Little did I realize, but apparently, I am on the verge of destroying Mother Earth. Yup, Seventh Generation-using, SUV-less (car-less, doggone it!), recycling-law-abiding me. I even turn off the water while I brush my teeth, and bought local produce long before locavorism became trendy.
So what's my crime? My husband and I are contemplating having a third child, as I recently documented in the Washington Post. The essay itself, a semi-facetious, semi-serious look at the rising costs of parenthood was a riff off my book, Parenting, Inc., which documents the exploding parenting market. My goal was to offer parents a kind of annotated guide through the mind-boggling shopping experience that accompanies having a kid, and to help cut down on the commercialization of childhood. Having talked to parents around the country, I found that I'm not alone in thinking that raising kids costs a fortune. But given the wasteful and unnecessary gear that I'm planning on not buying, I thought having a third kid might be financially conceivable.

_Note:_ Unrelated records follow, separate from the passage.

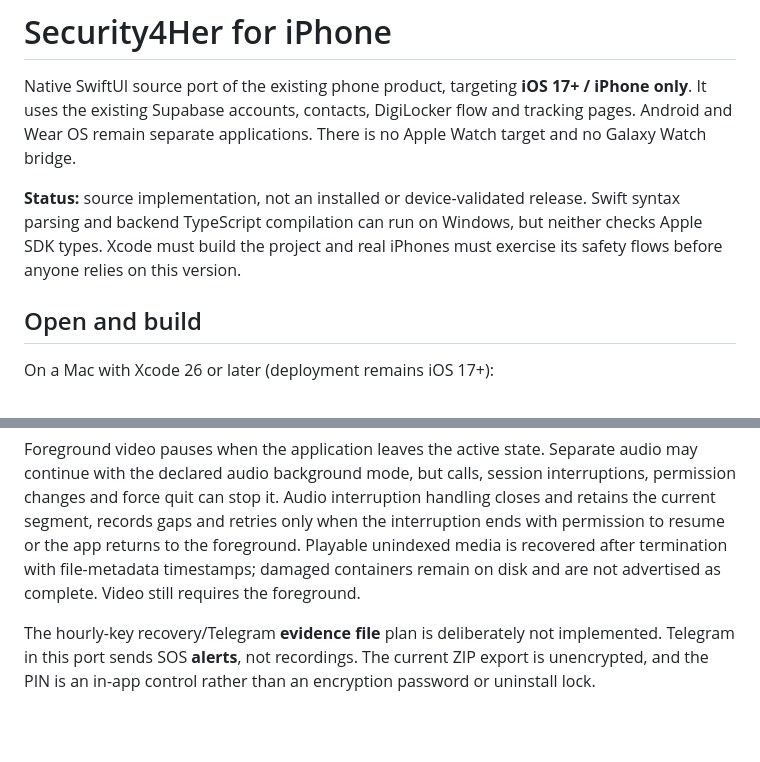
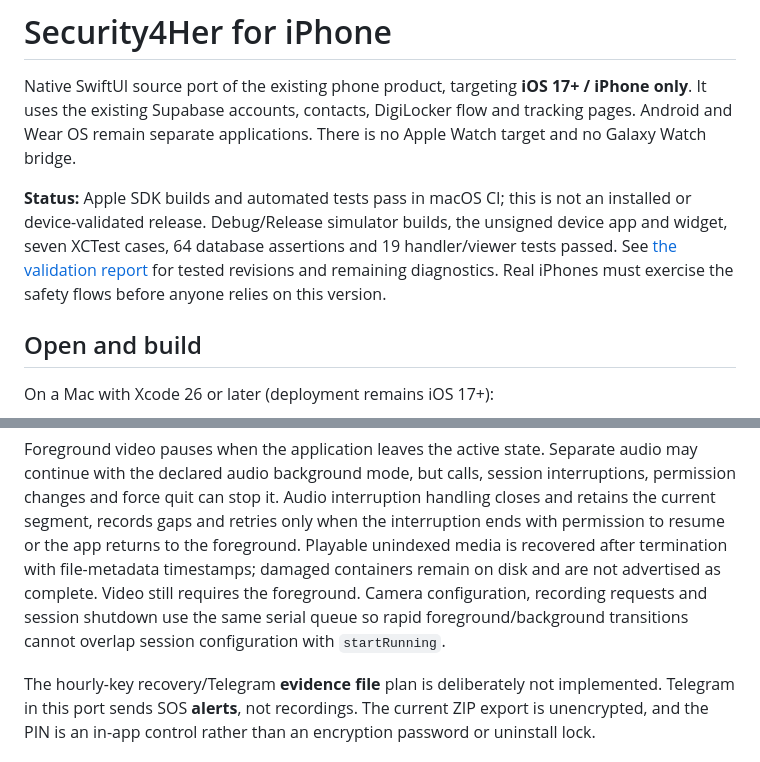
Before and after one commit to Sanskar-Dwivedi/Safe4Her, a Markdown page: ios/README.md, 2 parts joined by grey strips. Rendered like a GitHub page; blank space fills up the shorter version.

Commit message:
Record verified iPhone builds and remaining release checks [skip ci]

```diff
--- a/ios/README.md
+++ b/ios/README.md
@@ -4,9 +4,11 @@ Native SwiftUI source port of the existing phone product, targeting **iOS 17+ /
 It uses the existing Supabase accounts, contacts, DigiLocker flow and tracking pages. Android and Wear OS
 remain separate applications. There is no Apple Watch target and no Galaxy Watch bridge.
 
-**Status:** source implementation, not an installed or device-validated release. Swift syntax parsing and
-backend TypeScript compilation can run on Windows, but neither checks Apple SDK types. Xcode must build
-the project and real iPhones must exercise its safety flows before anyone relies on this version.
+**Status:** Apple SDK builds and automated tests pass in macOS CI; this is not an installed or
+device-validated release. Debug/Release simulator builds, the unsigned device app and widget, seven
+XCTest cases, 64 database assertions and 19 handler/viewer tests passed. See
+[the validation report](PARITY_AND_VALIDATION.md) for tested revisions and remaining diagnostics.
+Real iPhones must exercise the safety flows before anyone relies on this version.
 
 ## Open and build
 
@@ -139,6 +141,8 @@ can stop it. Audio interruption handling closes and retains the current segment,
 only when the interruption ends with permission to resume or the app returns to the foreground. Playable
 unindexed media is recovered after termination with file-metadata timestamps; damaged containers remain
 on disk and are not advertised as complete. Video still requires the foreground.
+Camera configuration, recording requests and session shutdown use the same serial queue so rapid
+foreground/background transitions cannot overlap session configuration with `startRunning`.
 
 The hourly-key recovery/Telegram **evidence file** plan is deliberately not implemented. Telegram in this
 port sends SOS **alerts**, not recordings. The current ZIP export is unencrypted, and the PIN is an in-app
```
Also changed, not shown: ios/PARITY_AND_VALIDATION.md (+27 -5 lines).
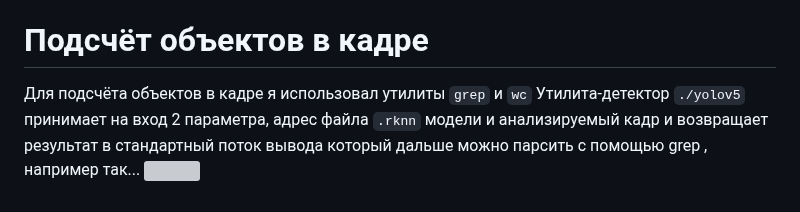
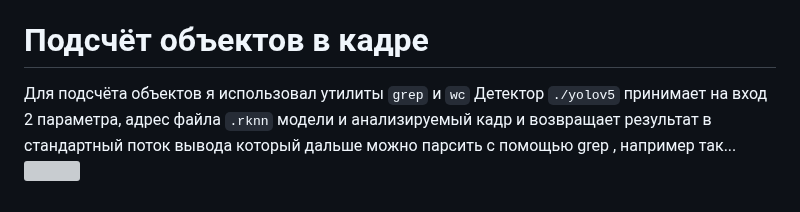
Before and after one commit to sw3nlab/webyolofox, a Markdown page: README.md, the part around one of its changes. GitHub-like rendering; grey boxes are pictures that could not be loaded.

```diff
--- a/README.md
+++ b/README.md
@@ -39,6 +40,6 @@ Luckfox pico max object detection and counting solution
 Frame Rate ~1 кадр в секунду.
 
 # Подсчёт объектов в кадре
-Для подсчёта объектов в кадре я использовал утилиты `grep` и `wc`
-Утилита-детектор `./yolov5` принимает на вход 2 параметра, адрес файла `.rknn` модели и анализируемый кадр и возвращает результат в стандартный поток вывода который дальше можно парсить с помощью grep , например так...
+Для подсчёта объектов я использовал утилиты `grep` и `wc`
+Детектор `./yolov5` принимает на вход 2 параметра, адрес файла `.rknn` модели и анализируемый кадр и возвращает результат в стандартный поток вывода который дальше можно парсить с помощью grep , например так...
 ![](address)
```
Also changed, not shown: other parts of README.md (+1 -0 lines).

Silly me wanted to have three kids out of a love of large families and the fun I had growing up with a pile of brothers. Perhaps naively, I assumed most people reading my Washington Post story would respond with personal stories about how they too long for more kids and struggle with controlling the costs. And, to be fair, I got plenty of letters to that effect.
But I wasn't prepared for a wave of attack from another corner. The charge: Killing the planet with my "overproduction" of children. The Malthusians came out in droves the day my story was published and posted on the Washington Post website. "Your column made me sick," read the subject header of one email, boding ill for what was to come.
My motivations were challenged: "Please don't tell me that you just long to once again be pregnant," one woman wrote. "Please don't tell me that you want your children to be in your own personal gene pool. You have already done those things. I wonder why you don't look past your own personal desires to be a good member of our increasingly crowded global village?" Selfish and stupid were big words with the anti-procreation crowd. One especially incensed Australian confessed, "The biggest mistake we made in our lives was having our twins. We love them dearly, but now we really fear for their future, as they do themselves." And then he lashed out: "From where I sit, if you go through with it, you're just a stupid selfish woman." Whoa! I tried to respond evenly, pointing out a number of stories I'd written about environmentalism, but got this back: "The quicker Amerika goes down in a heap the better....... good riddance," signed, "Mike. In Australia, where more of us daily hate everything Amerika stands for."
I never thought that this is what would provoke me into one of the more patriotic states I've been in since Bush II assumed power, but it certainly had that effect. And it was a peculiar position to be thrown into as someone who considers herself fairly ecologically minded. But to this contingent of correspondents, I may as well have been advocating a corporate free-for-all in the Arctic National Wildlife Refuge. "The oceans are dying, the oil is almost gone," wrote one anti-fan. "Large families are criminally irresponsible in such a desperate time. Quick, do us all a favor and get an abortion. It's a good thing."
Golly, I'm not even pregnant yet. And to think, my theoretical third child could be the one to invent a truly efficient biofuel or to finally finagle the passage of congestion pricing in Albany. Here's to that kind of future.